Two recommendations of our report have been moved forward in the FY09 omnibus appropriations bill (H.R. 1105) which cleared the Senate yesterday and the House last month. The first recommendation in our chapter on legislative databases was that the Library of Congress make its bill status database directly available to the public and that the GPO not sell legislative documents to the public. These have been the two issues I’ve had my sights on over the last three years (probably starting here). The second recommendation was about coordinating web standards across Congress. These recommendations are addressed in two paragraphs the House statement accompanying the bill for Division G – Legislative Branch, which is almost like being law itself.
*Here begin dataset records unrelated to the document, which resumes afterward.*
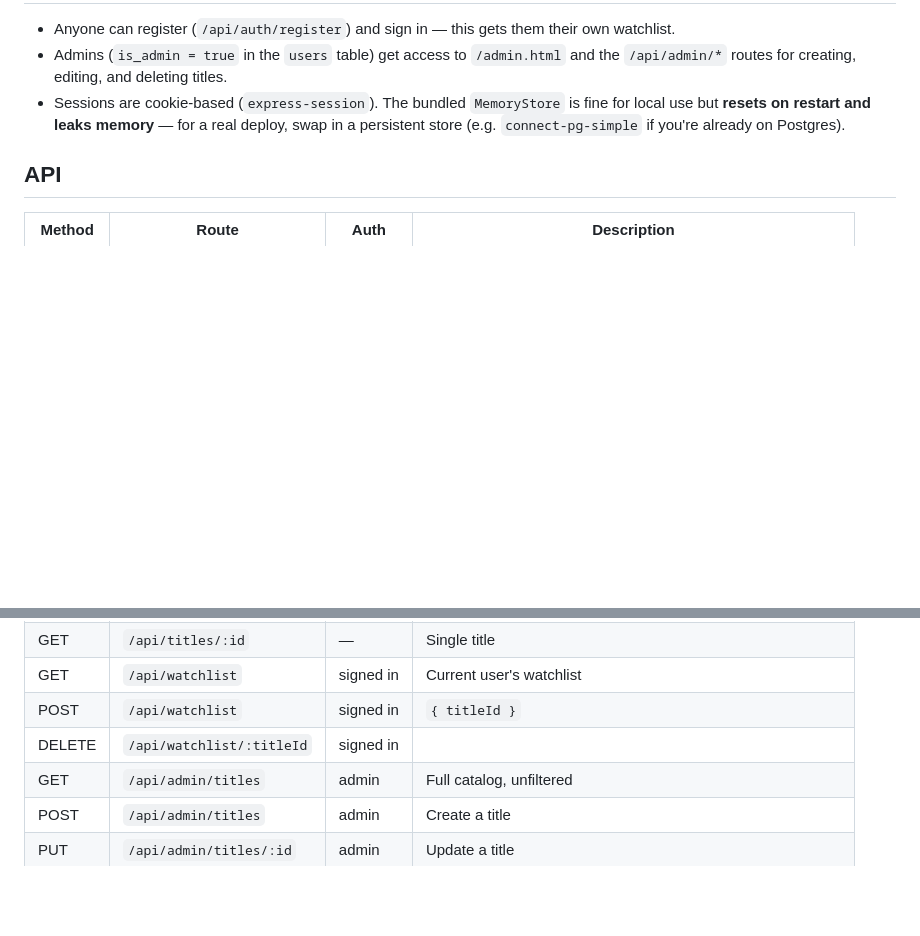
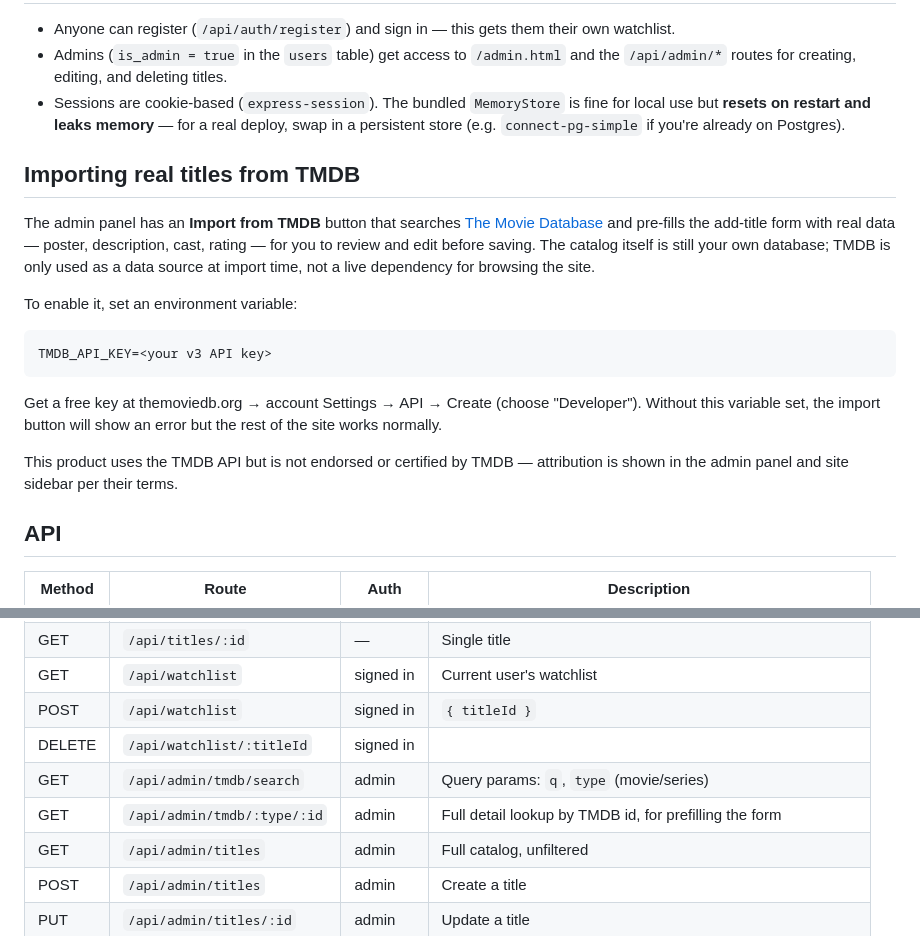
Before and after one commit to sirkeyofwiz/lumatostreaming, a Markdown page: README.md, 2 parts joined by grey strips. Rendered like a GitHub page; blank space fills up the shorter version.

````diff
--- a/README.md
+++ b/README.md
@@ -51,6 +51,18 @@ lumatostreaming/
 - Admins (`is_admin = true` in the `users` table) get access to `/admin.html` and the `/api/admin/*` routes for creating, editing, and deleting titles.
 - Sessions are cookie-based (`express-session`). The bundled `MemoryStore` is fine for local use but **resets on restart and leaks memory** — for a real deploy, swap in a persistent store (e.g. `connect-pg-simple` if you're already on Postgres).
 
+## Importing real titles from TMDB
+
+The admin panel has an **Import from TMDB** button that searches [The Movie Database](https://www.themoviedb.org) and pre-fills the add-title form with real data — poster, description, cast, rating — for you to review and edit before saving. The catalog itself is still your own database; TMDB is only used as a data source at import time, not a live dependency for browsing the site.
+
+To enable it, set an environment variable:
+```
+TMDB_API_KEY=<your v3 API key>
+```
+Get a free key at themoviedb.org → account Settings → API → Create (choose "Developer"). Without this variable set, the import button will show an error but the rest of the site works normally.
+
+This product uses the TMDB API but is not endorsed or certified by TMDB — attribution is shown in the admin panel and site sidebar per their terms.
+
 ## API
 
 | Method | Route                       | Auth       | Description |
@@ -66,6 +78,8 @@ lumatostreaming/
 | GET    | `/api/watchlist`                  | signed in | Current user's watchlist |
 | POST   | `/api/watchlist`                  | signed in | `{ titleId }` |
 | DELETE | `/api/watchlist/:titleId`          | signed in | |
+| GET    | `/api/admin/tmdb/search`            | admin     | Query params: `q`, `type` (movie/series) |
+| GET    | `/api/admin/tmdb/:type/:id`         | admin     | Full detail lookup by TMDB id, for prefilling the form |
 | GET    | `/api/admin/titles`                 | admin     | Full catalog, unfiltered |
 | POST   | `/api/admin/titles`                 | admin     | Create a title |
 | PUT    | `/api/admin/titles/:id`             | admin     | Update a title |
````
The two paragraphs were added by Congressman Mike Honda of California, one of our champions of the use of technology to further transparency and civic engagement. John Wonderlich of Sunlight Foundation, Rob Pierson in Honda’s office, and I collaborated on this over a long period of time. Honda got involved in 2007 asking the Library to look into this and then in 2008 getting the paragraphs added to the bill markup.
So here they are:
Congressional Technology Coordination.-The House of Representatives needs a strategic and coordinated plan that will prepare for the future technology needs of the institution. A 2006 report commissioned by the Chief Administrative Officer and the Committee on House Administration, entitled Strategic Technology Road Map for the Ten Year Vision of Technology in the House of Representatives, provided a suggested structure for Information Technology evaluation and decision making. The Chief Administrative Officer, the Clerk, and the Sergeant at Arms are asked to prepare a report by June 30, 2009 on their efforts or plans to develop House-wide data-sharing standards; implement standard legislative document formats; address the increasing resource challenges of Member offices; and identify disparate systems throughout the institution that prevent it from taking advantage of economies of scale. [page 2]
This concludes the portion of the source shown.